In this whimsical, bentwood-styled cedar box, Corrine Hunt explores an essential component of Northwest Coast art – the ovoid form.
Traditionally, ovoids served as the visual centre of any First Nations design and are the point from which all other elements of the design emanate. While the box retains some aspects of this tradition, Corrine has dropped many of the other typical characteristic elements of Northwest Coast design, such as U-shapes, crescents, and fine lines. The end result is a simplified, yet boldly coloured take on the ovoid form, which was inspired by the mid-century modern graphic design style.

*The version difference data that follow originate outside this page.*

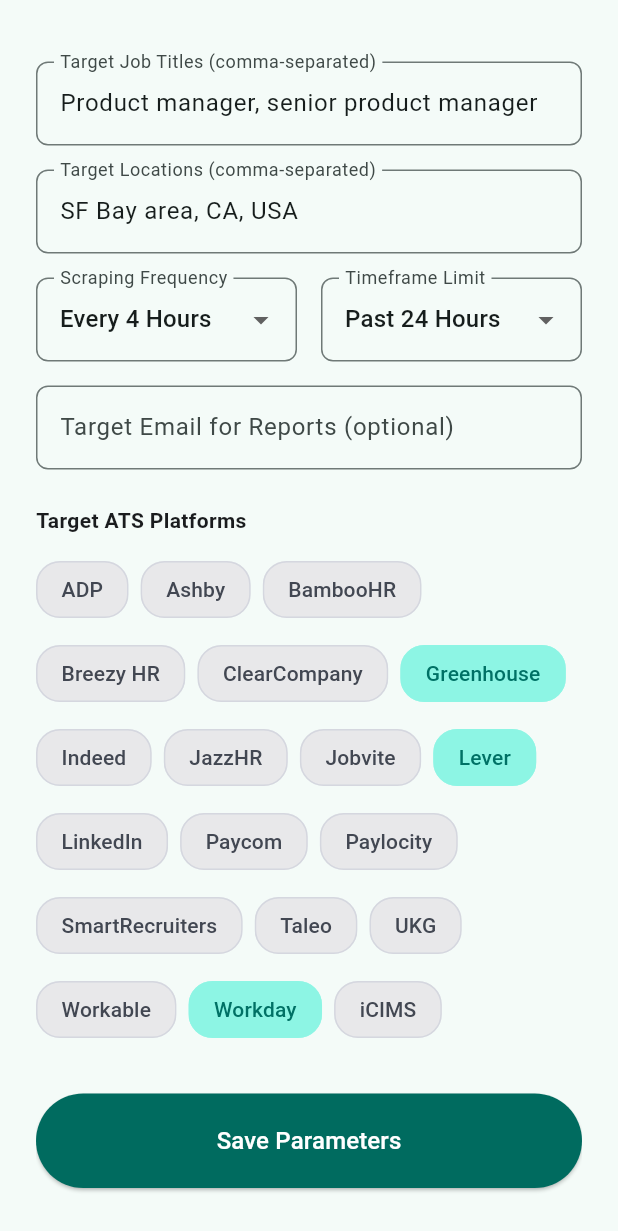
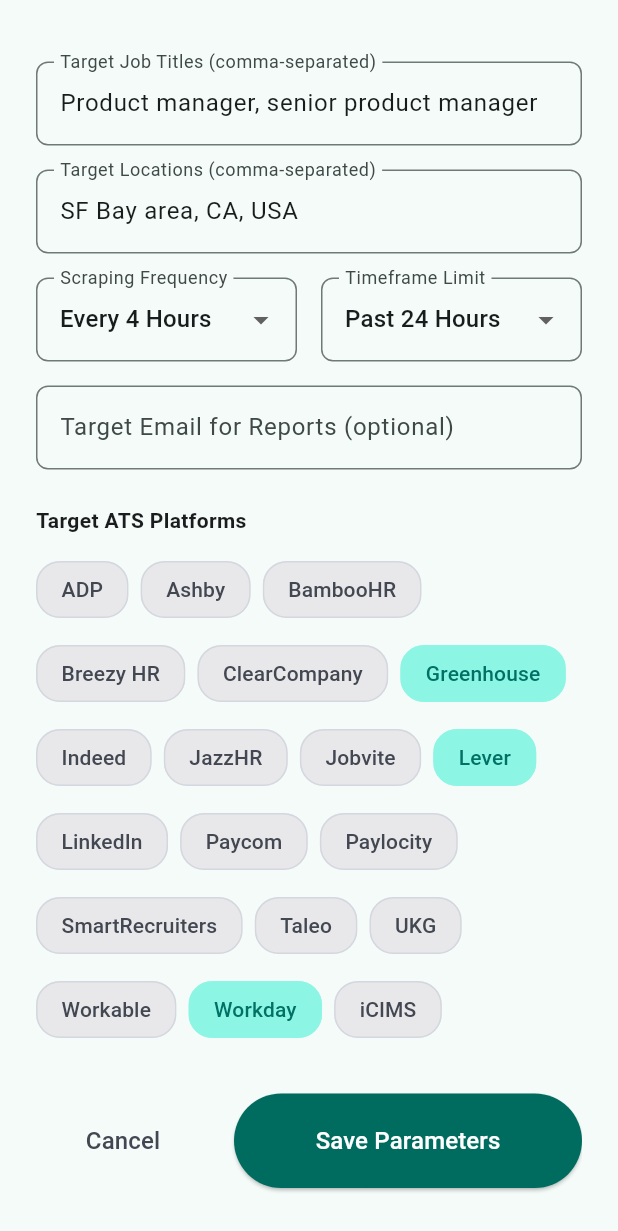
Before and after one commit to shruti-reddy-a/ScrappyJob, a Flutter app: the ConfigModal widget shown alone on an empty page, opened directly, scrolled down 121 dp, on a phone screen of 412 x 824 dp. Shown: the top 1231 px of the screen. Run offline on Flutter 3.47's test engine with Material 3 defaults, Android fonts, the phone set to English and light mode, and no system bars; our stand-ins replace cloud_firestore, firebase_auth, firebase_core, google_sign_in; accounts and stored records are empty.

Commit message:
feat: updated config modal UI based on user feedback

```diff
--- a/frontend/lib/views/widgets/config_modal.dart
+++ b/frontend/lib/views/widgets/config_modal.dart
@@ -6,7 +6,8 @@
 
 class ConfigModal extends StatefulWidget {
   final JobConfig? job;
-  const ConfigModal({super.key, this.job});
+  final VoidCallback? onRun;
+  const ConfigModal({super.key, this.job, this.onRun});
 
   @override
   State<ConfigModal> createState() => _ConfigModalState();
@@ -101,9 +102,30 @@
             mainAxisSize: MainAxisSize.min,
             crossAxisAlignment: CrossAxisAlignment.start,
             children: [
-              Text(
+              Row(
+                children: [
+                  Expanded(
+                    child: Text(
                       widget.job == null ? 'Schedule New Job' : 'Edit Job Config',
                       style: const TextStyle(fontSize: 24, fontWeight: FontWeight.bold, color: AppColors.onSurface)
+                    ),
+                  ),
+                  if (widget.job != null) ...[
+                    IconButton(
+                      icon: const Icon(Icons.play_circle_fill, color: AppColors.secondary),
+                      onPressed: widget.onRun,
+                      tooltip: 'Run Job Now',
+                    ),
+                    IconButton(
+                      icon: const Icon(Icons.delete, color: Colors.redAccent),
+                      onPressed: () async {
+                        await context.read<FirebaseService>().deleteJob(widget.job!.id);
+                        if (context.mounted) Navigator.pop(context);
+                      },
+                      tooltip: 'Delete Job',
+                    ),
+                  ]
+                ],
               ),
               const SizedBox(height: 24),
               TextFormField(
@@ -218,19 +240,14 @@
               const SizedBox(height: 32),
               Row(
                 children: [
-                  if (widget.job != null) ...[
                   Expanded(
                     child: TextButton(
-                        onPressed: () async {
-                          await context.read<FirebaseService>().deleteJob(widget.job!.id);
-                          if (context.mounted) Navigator.pop(context);
-                        },
+                      onPressed: () => Navigator.pop(context),
                       style: TextButton.styleFrom(padding: const EdgeInsets.symmetric(vertical: 20)),
-                        child: const Text('Delete Job', style: TextStyle(color: Colors.red, fontSize: 16, fontWeight: FontWeight.w500)),
+                      child: const Text('Cancel', style: TextStyle(color: AppColors.onSurfaceVariant, fontSize: 16, fontWeight: FontWeight.w500)),
                     ),
                   ),
                   const SizedBox(width: 16),
-                  ],
                   Expanded(
                     flex: 2,
                     child: FilledButton(
```
Also changed, not shown: frontend/lib/views/tabs/config_tab.dart (+14 -3 lines). Lines whose indentation alone changed are shown as unchanged.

The imagery on this artwork includes an abstract depiction of clouds along each of the four sides as well as a Raven head on the top of the lid. As a member of the Raven Gwa’wina clan from Ts’akis, a Komoyue village on Vancouver Island, Corrine often uses depictions of the Raven to represent herself in her artwork. This particular artwork is no exception, hence the name, “My Head is in the Clouds” Box.